Task → Below are the records. Count the lines containing the string "function", and reply with the number alone.

======== Input data

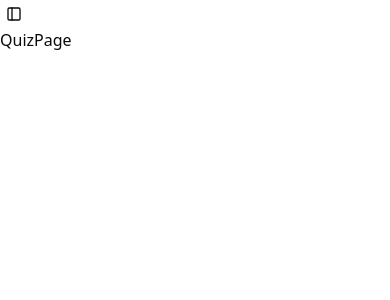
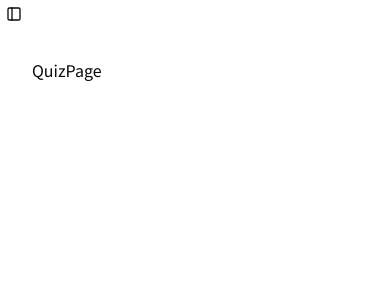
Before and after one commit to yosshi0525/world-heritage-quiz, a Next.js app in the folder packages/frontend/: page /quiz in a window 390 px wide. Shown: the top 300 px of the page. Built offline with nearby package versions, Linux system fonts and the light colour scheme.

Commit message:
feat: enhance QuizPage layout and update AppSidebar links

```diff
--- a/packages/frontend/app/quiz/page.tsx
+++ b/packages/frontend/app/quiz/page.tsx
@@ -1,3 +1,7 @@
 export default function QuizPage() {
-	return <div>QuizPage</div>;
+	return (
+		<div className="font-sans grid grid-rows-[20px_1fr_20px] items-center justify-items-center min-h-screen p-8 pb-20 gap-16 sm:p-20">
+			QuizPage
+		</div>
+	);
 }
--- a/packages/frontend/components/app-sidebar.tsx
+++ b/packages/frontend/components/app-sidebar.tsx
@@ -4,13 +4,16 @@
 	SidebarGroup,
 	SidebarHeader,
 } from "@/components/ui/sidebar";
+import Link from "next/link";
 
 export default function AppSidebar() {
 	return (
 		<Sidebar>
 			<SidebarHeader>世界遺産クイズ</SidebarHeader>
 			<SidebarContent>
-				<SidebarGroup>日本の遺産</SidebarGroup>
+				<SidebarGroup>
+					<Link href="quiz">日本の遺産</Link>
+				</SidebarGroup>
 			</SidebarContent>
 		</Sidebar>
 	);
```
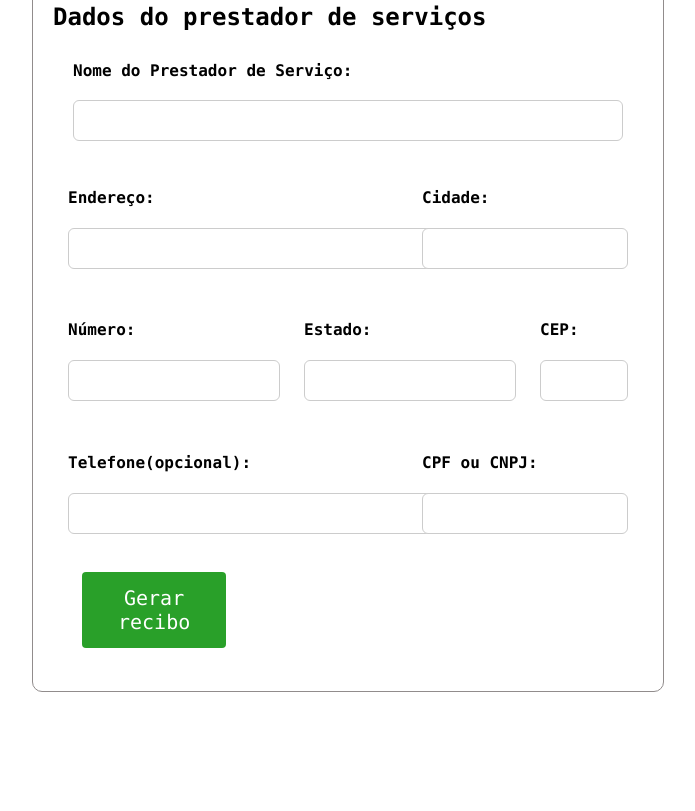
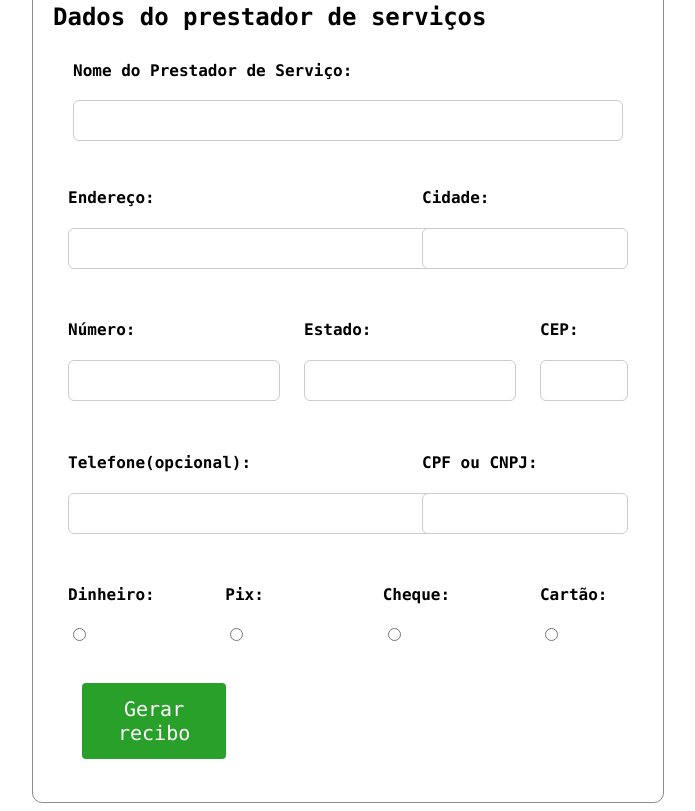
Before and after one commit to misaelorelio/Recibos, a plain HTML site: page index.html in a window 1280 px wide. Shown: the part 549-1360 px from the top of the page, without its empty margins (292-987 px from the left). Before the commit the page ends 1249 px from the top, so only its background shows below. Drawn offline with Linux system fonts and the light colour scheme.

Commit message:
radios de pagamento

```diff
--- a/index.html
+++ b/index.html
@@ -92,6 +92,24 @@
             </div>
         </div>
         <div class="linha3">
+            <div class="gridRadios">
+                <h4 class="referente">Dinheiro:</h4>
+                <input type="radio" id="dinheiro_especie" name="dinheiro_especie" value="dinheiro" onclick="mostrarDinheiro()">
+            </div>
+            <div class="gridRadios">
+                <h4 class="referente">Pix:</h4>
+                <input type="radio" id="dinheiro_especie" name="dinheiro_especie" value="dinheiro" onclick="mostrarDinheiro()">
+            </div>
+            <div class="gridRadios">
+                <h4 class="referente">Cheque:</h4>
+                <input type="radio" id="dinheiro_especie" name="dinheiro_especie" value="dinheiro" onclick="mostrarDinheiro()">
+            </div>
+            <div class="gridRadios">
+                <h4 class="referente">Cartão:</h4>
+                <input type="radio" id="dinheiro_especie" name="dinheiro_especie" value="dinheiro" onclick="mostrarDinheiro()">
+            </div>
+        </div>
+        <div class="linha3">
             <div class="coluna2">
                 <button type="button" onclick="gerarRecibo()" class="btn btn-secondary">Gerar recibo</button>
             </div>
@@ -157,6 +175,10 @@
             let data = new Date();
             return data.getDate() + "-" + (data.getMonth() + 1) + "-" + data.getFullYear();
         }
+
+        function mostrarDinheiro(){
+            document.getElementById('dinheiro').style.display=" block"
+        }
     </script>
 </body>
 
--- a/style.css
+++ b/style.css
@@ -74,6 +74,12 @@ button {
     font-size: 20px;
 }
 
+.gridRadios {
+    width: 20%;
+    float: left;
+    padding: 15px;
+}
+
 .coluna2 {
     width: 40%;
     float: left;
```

================
======== Input data

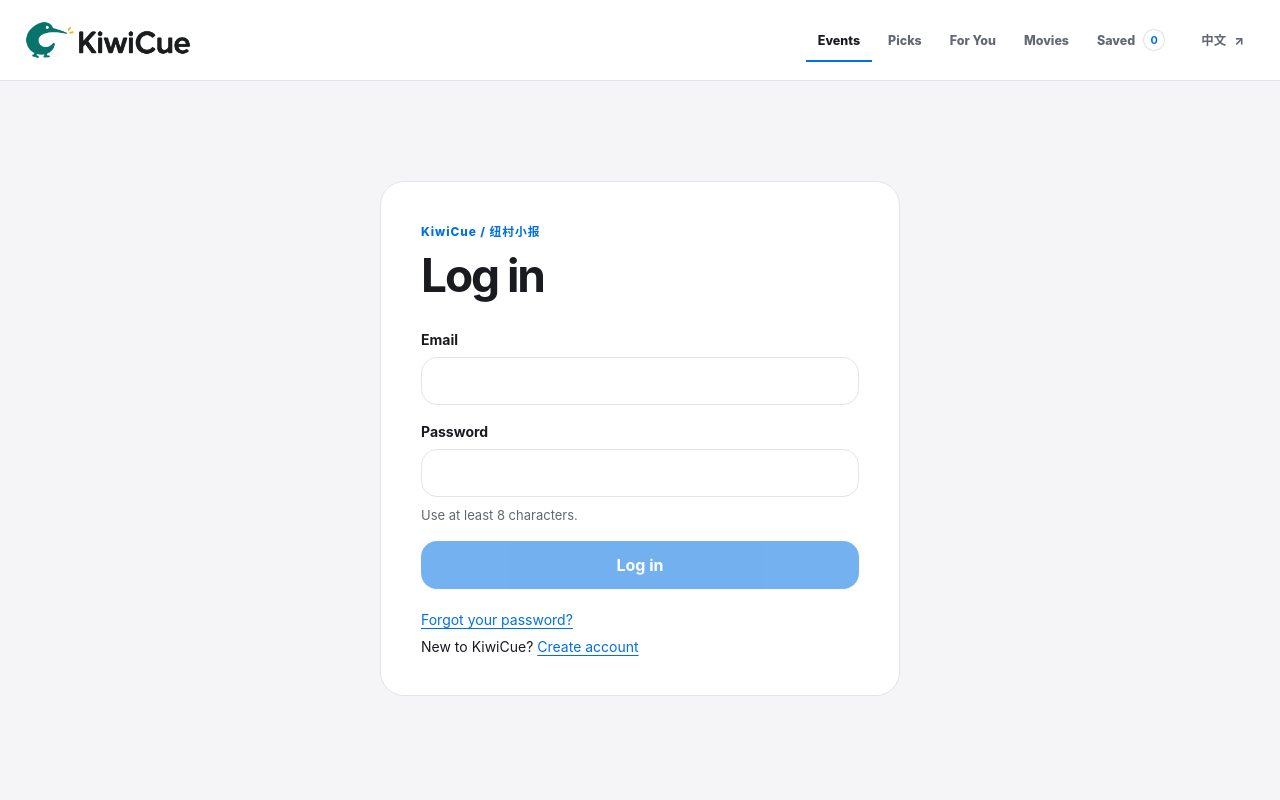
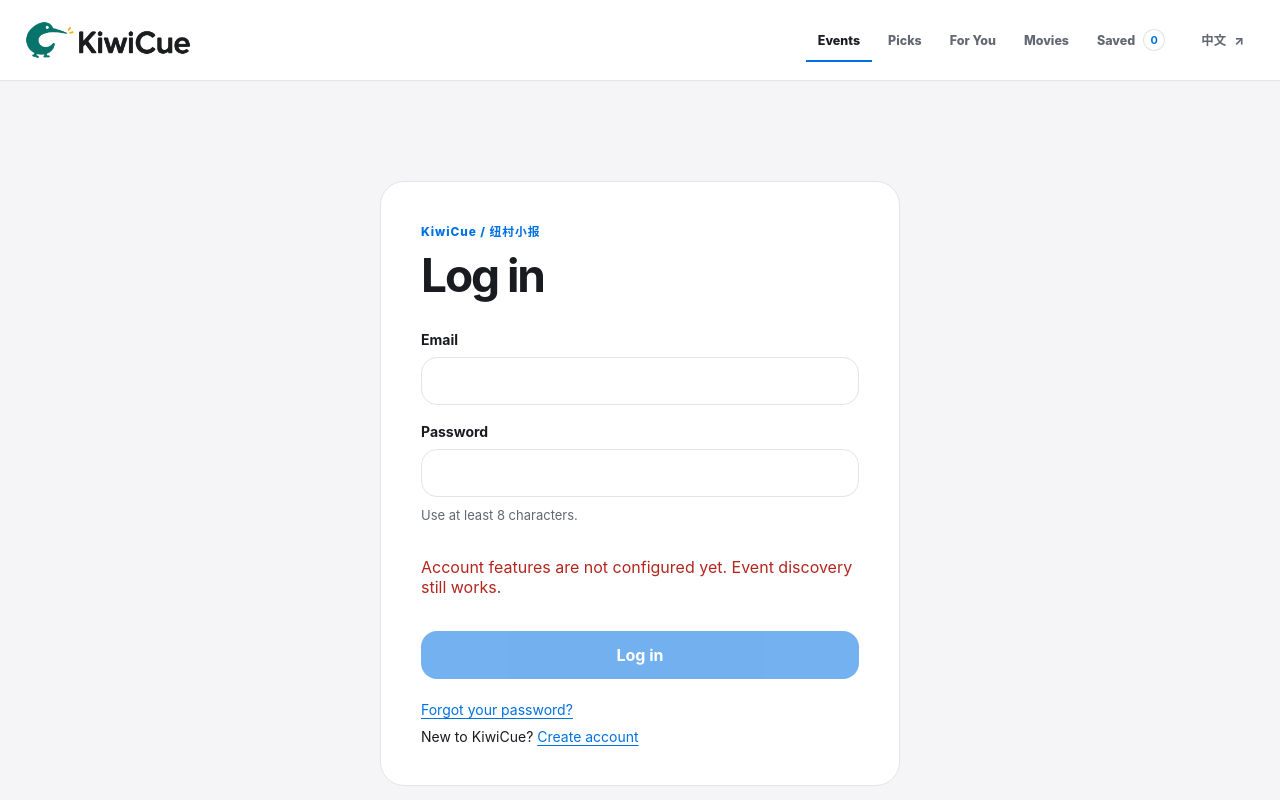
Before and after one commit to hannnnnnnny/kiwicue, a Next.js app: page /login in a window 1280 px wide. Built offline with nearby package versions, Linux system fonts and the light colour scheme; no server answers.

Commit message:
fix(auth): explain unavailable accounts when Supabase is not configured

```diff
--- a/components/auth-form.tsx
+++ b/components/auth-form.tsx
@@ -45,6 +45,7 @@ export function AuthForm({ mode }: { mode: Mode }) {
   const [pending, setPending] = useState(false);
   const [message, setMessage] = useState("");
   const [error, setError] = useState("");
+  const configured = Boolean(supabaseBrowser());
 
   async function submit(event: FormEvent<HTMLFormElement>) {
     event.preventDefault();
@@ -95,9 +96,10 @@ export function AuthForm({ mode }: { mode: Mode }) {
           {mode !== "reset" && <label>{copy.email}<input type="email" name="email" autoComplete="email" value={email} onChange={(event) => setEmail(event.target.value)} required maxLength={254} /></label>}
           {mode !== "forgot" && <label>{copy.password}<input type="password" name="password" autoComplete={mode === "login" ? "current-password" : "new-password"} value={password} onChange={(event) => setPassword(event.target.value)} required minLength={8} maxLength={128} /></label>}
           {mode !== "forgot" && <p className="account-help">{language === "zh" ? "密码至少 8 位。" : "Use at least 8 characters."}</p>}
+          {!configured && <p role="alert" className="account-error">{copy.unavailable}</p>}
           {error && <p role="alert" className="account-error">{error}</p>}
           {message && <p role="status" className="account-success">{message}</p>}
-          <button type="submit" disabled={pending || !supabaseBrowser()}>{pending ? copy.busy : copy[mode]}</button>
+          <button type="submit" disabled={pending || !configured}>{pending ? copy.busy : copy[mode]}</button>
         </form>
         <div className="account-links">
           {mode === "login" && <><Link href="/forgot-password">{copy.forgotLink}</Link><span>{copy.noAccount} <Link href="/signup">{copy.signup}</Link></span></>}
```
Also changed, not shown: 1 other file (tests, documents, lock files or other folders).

================
======== Input data

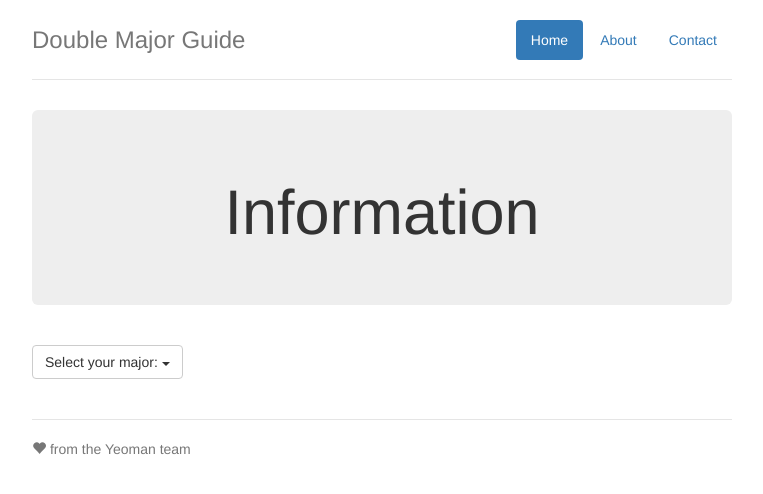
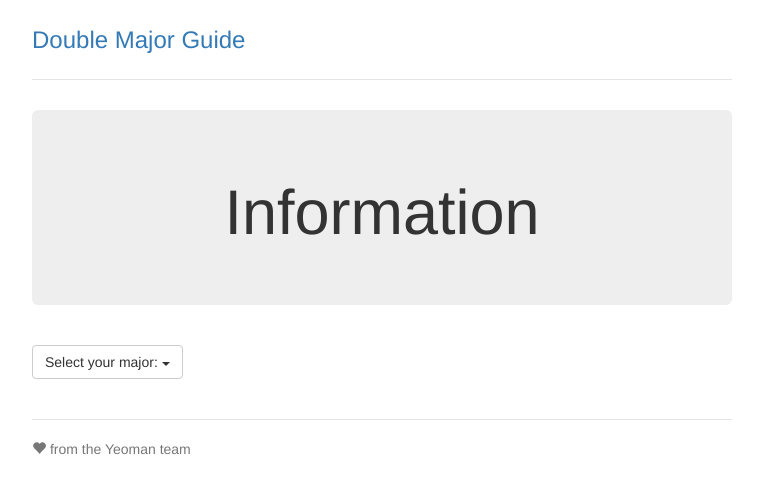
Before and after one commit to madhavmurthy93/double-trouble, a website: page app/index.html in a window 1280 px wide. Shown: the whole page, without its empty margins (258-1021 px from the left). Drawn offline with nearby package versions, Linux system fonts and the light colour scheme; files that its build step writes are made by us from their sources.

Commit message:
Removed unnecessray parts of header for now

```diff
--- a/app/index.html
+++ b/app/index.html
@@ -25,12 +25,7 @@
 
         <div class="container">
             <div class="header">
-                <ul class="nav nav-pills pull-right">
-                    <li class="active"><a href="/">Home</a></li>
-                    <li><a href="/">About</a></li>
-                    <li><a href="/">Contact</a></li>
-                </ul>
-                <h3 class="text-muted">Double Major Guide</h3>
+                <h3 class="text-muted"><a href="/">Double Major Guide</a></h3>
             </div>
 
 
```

================

Written solution → 6